Patient power and the new international medical devices database
The International Consortium of Investigative Journalists (ICIJ) has published a series of reports following an investigation into the defective regulation of medical devices across 36 different countries and the shocking human cost of that lack of regulation
Posted on 26 November 2018
The investigation, titled the Implant Files, focusses on implantable medical devices – from pacemakers to contraceptive devices, and is the work of more than 250 reporters and data specialists from 58 news organizations in 36 different countries.
The ICIJ report that the Implant Files are the ‘first-ever global examination of the medical device industry and its overseers’, based on material gathered through extensive interviews with patients, epidemiologists and regulatory insiders, the report exposes the speed with which novel products are brought to market and the fact that even the most high risk implantable devices, pacemakers, can be brought to market with very limited in-patient testing.
The ICIJ report states that ‘manufacturers, doctors, and others potentially linked more than 1.7 million injuries and nearly 83,000 deaths to medical devices in reports to U.S. regulators over the last decade’.
The Implant Files also provide a new resource to patients internationally in the form of an ‘International Medical Devices Database’(IMDD)
The ICIJ explain that this new, free to download and internationally available resource ensures that ‘Patients across the world now have access to facts about faulty or dangerous medical devices — including life-threatening ones — thanks to the publication of a database that for the first time brings together information from different countries’.
Zahra Nanji, a solicitor in the Leigh Day product liability team, commented: "The International Medical Devices Database (IMDD) empowers patients internationally to do their own due-diligence in relation to any implantable medical device which they have been offered, or with which they are already implanted.
"The database includes data on more than 70,000 recalls, safety alerts and field safety notices across 11 different countries. In the UK, doctors and patients may look at the UK regulatory database – published through the Medicines Healthcare and Regulatory Authority (MHRA) to check the track-record of a device, and possibly the US equivalent (through the FDA), but are unlikely to look further afield.
"The IMDD collates data from 11 countries in its first release. Users can search by device name, by manufacturer, or by country. Lack of transparency regarding problems with medical devices is a consistent and life-threatening problem right across the medical devices industry – this new database has the potential to shed much needed light in this area."

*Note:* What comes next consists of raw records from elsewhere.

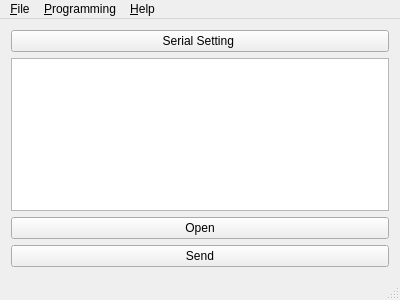
Qt form mainwindow.ui (Siprj/modular-MCU-flasher) before a commit.
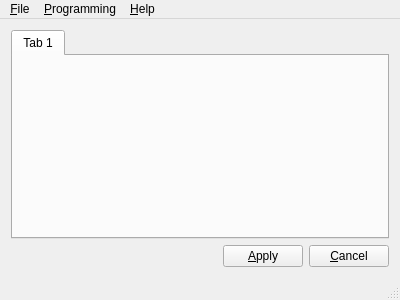
The same form after that commit. Icons and pictures are not drawn.

What changed in the file:
```diff
--- a/mainwindow.ui
+++ b/mainwindow.ui
@@ -15,29 +15,48 @@
   </property>
   <widget class="QWidget" name="centralWidget">
    <layout class="QGridLayout" name="gridLayout">
-    <item row="2" column="0">
-     <widget class="QPushButton" name="bootPushButton">
-      <property name="text">
-       <string>Open</string>
-      </property>
-     </widget>
-    </item>
     <item row="3" column="0">
-     <widget class="QPushButton" name="pushButton_2">
-      <property name="text">
-       <string>Send</string>
+     <widget class="QTabWidget" name="flashingTabWidget">
+      <property name="currentIndex">
+       <number>0</number>
       </property>
+      <widget class="QWidget" name="tab_1">
+       <attribute name="title">
+        <string>Tab 1</string>
+       </attribute>
+      </widget>
      </widget>
     </item>
-    <item row="0" column="0">
-     <widget class="QPushButton" name="pushButton">
-      <property name="text">
-       <string>Serial Setting </string>
-      </property>
-     </widget>
-    </item>
-    <item row="1" column="0">
-     <widget class="QPlainTextEdit" name="debugInfoTextEdit"/>
+    <item row="5" column="0">
+     <layout class="QHBoxLayout" name="horizontalLayout">
+      <item>
+       <spacer name="horizontalSpacer">
+        <property name="orientation">
+         <enum>Qt::Horizontal</enum>
+        </property>
+        <property name="sizeHint" stdset="0">
+         <size>
+          <width>40</width>
+          <height>20</height>
+         </size>
+        </property>
+       </spacer>
+      </item>
+      <item>
+       <widget class="QPushButton" name="applyButton">
+        <property name="text">
+         <string>&amp;Apply</string>
+        </property>
+       </widget>
+      </item>
+      <item>
+       <widget class="QPushButton" name="cancelButton_2">
+        <property name="text">
+         <string>&amp;Cancel</string>
+        </property>
+       </widget>
+      </item>
+     </layout>
     </item>
    </layout>
   </widget>
```
Left out of the diff: 6 changed lines with no effect on the pictures.
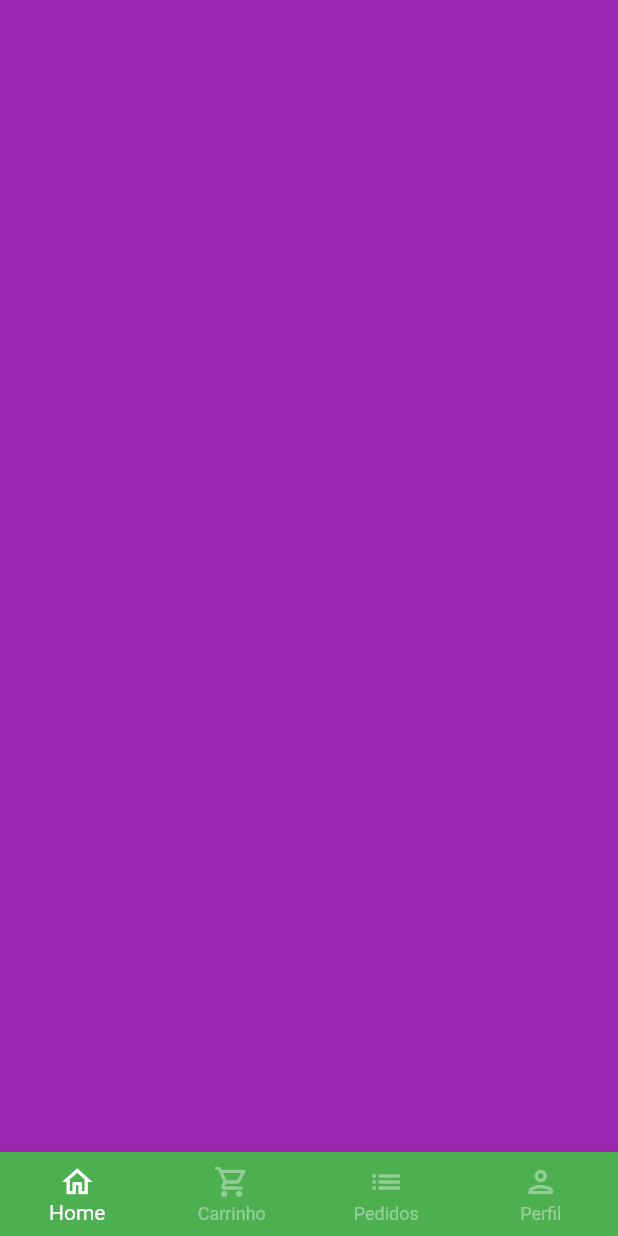
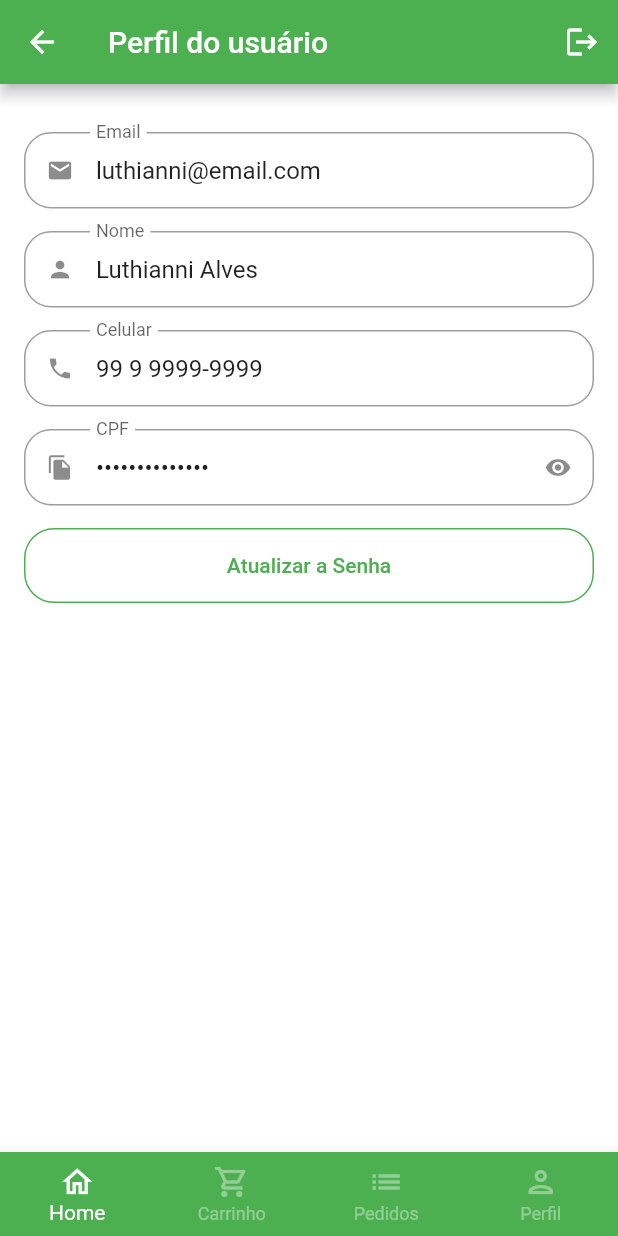
Before and after one commit to Luthianni/greengrocer, a Flutter app: the BaseScreen screen opened directly, swiped to page 4, on a phone screen of 412 x 824 dp. Run offline on Flutter 3.47's test engine with Material 2 defaults, Android fonts, the phone set to English and light mode, and no system bars; our stand-ins replace animated_text_kit, badges, mask_text_input_formatter.

Commit message:
criação tela perfil

```diff
--- a/lib/src/config/app_data.dart
+++ b/lib/src/config/app_data.dart
@@ -1,5 +1,6 @@
 import 'package:greengrocer/src/models/cart_item_model.dart';
 import 'package:greengrocer/src/models/item_model.dart';
+import 'package:greengrocer/src/models/user_model.dart';
 
 ItemModel apple = ItemModel(
   description:
@@ -87,3 +88,11 @@ List<CartItemModel> cartItems = [
     quantity: 3,
   ),
 ];
+
+UserModel user = UserModel(
+  phone: '99 9 9999-9999',
+  cpf: '999.999.999-99',
+  email: 'luthianni@email.com',
+  name: 'Luthianni Alves',
+  password: 'senha',
+);
--- /dev/null
+++ b/lib/src/models/user_model.dart
@@ -0,0 +1,15 @@
+class UserModel {
+  String name;
+  String email;
+  String phone;
+  String cpf;
+  String password;
+
+  UserModel({
+    required this.phone,
+    required this.cpf,
+    required this.email,
+    required this.name,
+    required this.password,
+  });
+}
--- a/lib/src/pages/auth/sign_in_screen.dart
+++ b/lib/src/pages/auth/sign_in_screen.dart
@@ -1,10 +1,10 @@
 import 'package:animated_text_kit/animated_text_kit.dart';
 import 'package:flutter/material.dart';
-import 'package:greengrocer/src/pages/auth/components/sign_up_screen.dart';
+import 'package:greengrocer/src/pages/auth/sign_up_screen.dart';
 import 'package:greengrocer/src/pages/base/base_screen.dart';
 import 'package:greengrocer/src/config/custom_colors.dart';
 
-import 'components/custom_text_field.dart';
+import '../common_widgets/custom_text_field.dart';
 
 class SignInScreen extends StatelessWidget {
   const SignInScreen({super.key});
--- a/lib/src/pages/auth/components/sign_up_screen.dart
+++ b/lib/src/pages/auth/sign_up_screen.dart
@@ -2,7 +2,7 @@ import 'package:flutter/src/widgets/container.dart';
 import 'package:flutter/src/widgets/framework.dart';
 
 import 'package:flutter/material.dart';
-import 'package:greengrocer/src/pages/auth/components/custom_text_field.dart';
+import 'package:greengrocer/src/pages/common_widgets/custom_text_field.dart';
 import 'package:greengrocer/src/config/custom_colors.dart';
 import 'package:mask_text_input_formatter/mask_text_input_formatter.dart';
 
--- a/lib/src/pages/base/base_screen.dart
+++ b/lib/src/pages/base/base_screen.dart
@@ -3,6 +3,7 @@ import 'package:flutter/src/widgets/container.dart';
 import 'package:flutter/src/widgets/framework.dart';
 import 'package:greengrocer/src/pages/cart/cart_tab.dart';
 import 'package:greengrocer/src/pages/home/home_tab.dart';
+import 'package:greengrocer/src/pages/profile/profile_tab.dart';
 
 class BaseScreen extends StatefulWidget {
   const BaseScreen({super.key});
@@ -23,9 +24,9 @@ class _BaseScreenState extends State<BaseScreen> {
         controller: pageController,
         children: [
           const HomeTab(),
-          CartTab(),
+          const CartTab(),
           Container(color: Colors.blue),
-          Container(color: Colors.purple),
+          const ProfileTab(),
         ],
       ),
       bottomNavigationBar: BottomNavigationBar(
--- a/lib/src/pages/auth/components/custom_text_field.dart
+++ b/lib/src/pages/common_widgets/custom_text_field.dart
@@ -6,6 +6,8 @@ class CustomTextField extends StatefulWidget {
   final String label;
   final bool isSecret;
   final List<TextInputFormatter>? inputFormatters;
+  final String? initialValue;
+  final bool readOnly;
 
   const CustomTextField({
     super.key,
@@ -13,6 +15,8 @@ class CustomTextField extends StatefulWidget {
     required this.label,
     this.isSecret = false,
     this.inputFormatters,
+    this.initialValue,
+    this.readOnly = false,
   });
 
   @override
@@ -24,7 +28,6 @@ class _CustomTextFieldState extends State<CustomTextField> {
 
   @override
   void initState() {
-    // TODO: implement initState
     super.initState();
 
     isObscure = widget.isSecret;
@@ -35,6 +38,8 @@ class _CustomTextFieldState extends State<CustomTextField> {
     return Padding(
       padding: const EdgeInsets.only(bottom: 15),
       child: TextFormField(
+        readOnly: widget.readOnly,
+        initialValue: widget.initialValue,
         inputFormatters: widget.inputFormatters,
         obscureText: isObscure,
         decoration: InputDecoration(
--- /dev/null
+++ b/lib/src/pages/profile/profile_tab.dart
@@ -0,0 +1,164 @@
+import 'package:flutter/material.dart';
+import 'package:flutter/src/widgets/container.dart';
+import 'package:flutter/src/widgets/framework.dart';
+import 'package:greengrocer/src/pages/common_widgets/custom_text_field.dart';
+import 'package:greengrocer/src/config/app_data.dart' as appData;
+
+class ProfileTab extends StatefulWidget {
+  const ProfileTab({super.key});
+
+  @override
+  State<ProfileTab> createState() => _ProfileTabState();
+}
+
+class _ProfileTabState extends State<ProfileTab> {
+  @override
+  Widget build(BuildContext context) {
+    return Scaffold(
+      appBar: AppBar(
+        title: const Text('Perfil do usuário'),
+        actions: [
+          IconButton(
+            onPressed: () {},
+            icon: const Icon(
+              Icons.logout,
+            ),
+          ),
+        ],
+      ),
+      body: ListView(
+        physics: const BouncingScrollPhysics(),
+        padding: const EdgeInsets.fromLTRB(16, 32, 16, 16),
+        children: [
+          //Email
+          CustomTextField(
+            readOnly: true,
+            initialValue: appData.user.email,
+            icon: Icons.email,
+            label: 'Email',
+          ),
+          //Nome
+          CustomTextField(
+            readOnly: true,
+            initialValue: appData.user.name,
+            icon: Icons.person,
+            label: 'Nome',
+          ),
+          //Celular
+          CustomTextField(
+            readOnly: true,
+            initialValue: appData.user.phone,
+            icon: Icons.phone,
+            label: 'Celular',
+          ),
+          //CPF
+          CustomTextField(
+            readOnly: true,
+            initialValue: appData.user.cpf,
+            icon: Icons.file_copy,
+            label: 'CPF',
+            isSecret: true,
+          ),
+
+          // Botão atualizar senha
+          SizedBox(
+            height: 50,
+            child: OutlinedButton(
+              style: OutlinedButton.styleFrom(
+                  side: const BorderSide(
+                    color: Colors.green,
+                  ),
+                  shape: RoundedRectangleBorder(
+                    borderRadius: BorderRadius.circular(20),
+                  )),
+              onPressed: () {
+                updatePassword();
+              },
+              child: const Text('Atualizar a Senha'),
+            ),
+          ),
+        ],
+      ),
+    );
+  }
+
+  Future<bool?> updatePassword() {
+    return showDialog(
+      context: context,
+      builder: (context) {
+        return Dialog(
+          shape: RoundedRectangleBorder(
+            borderRadius: BorderRadius.circular(20),
+          ),
+          child: Stack(
+            children: [
+              Padding(
+                padding: const EdgeInsets.all(16),
+                child: Column(
+                  crossAxisAlignment: CrossAxisAlignment.stretch,
+                  mainAxisSize: MainAxisSize.min,
+                  children: [
+                    //Titulo
+                    const Padding(
+                      padding: EdgeInsets.symmetric(vertical: 12),
+                      child: Text(
+                        'Atualização de senha',
+                        textAlign: TextAlign.center,
+                        style: TextStyle(
+                          fontSize: 16,
+                          fontWeight: FontWeight.bold,
+                        ),
+                      ),
+                    ),
+                    //Senha atual
+                    const CustomTextField(
+                      isSecret: true,
+                      icon: Icons.lock,
+                      label: 'Senha atual',
+                    ),
+                    //Nova senha
+                    const CustomTextField(
+                      isSecret: true,
+                      icon: Icons.lock_outline,
+                      label: 'Nova senha',
+                    ),
+                    // Confirmação nova senha
+                    const CustomTextField(
+                      isSecret: true,
+                      icon: Icons.lock_outline,
+                      label: 'Confirmar nova senha',
+                    ),
+
+                    // Botão de confirmação
+                    SizedBox(
+                      height: 45,
+                      child: ElevatedButton(
+                        style: ElevatedButton.styleFrom(
+                          shape: RoundedRectangleBorder(
+                            borderRadius: BorderRadius.circular(20),
+                          ),
+                        ),
+                        onPressed: () {},
+                        child: const Text('Atualizar'),
+                      ),
+                    ),
+                  ],
+                ),
+              ),
+              Positioned(
+                top: 5,
+                right: 5,
+                child: IconButton(
+                  onPressed: () {
+                    Navigator.of(context).pop();
+                  },
+                  icon: const Icon(Icons.close),
+                ),
+              ),
+            ],
+          ),
+        );
+      },
+    );
+  }
+}
```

The IMDD publishes critical, previously unseen data including more than 6,700 from Spain, Finland and Mexico that have never before been disclosed to the public. The ICIJ explain that this information was obtained through freedom of information requests from ICIJ partners in those countries.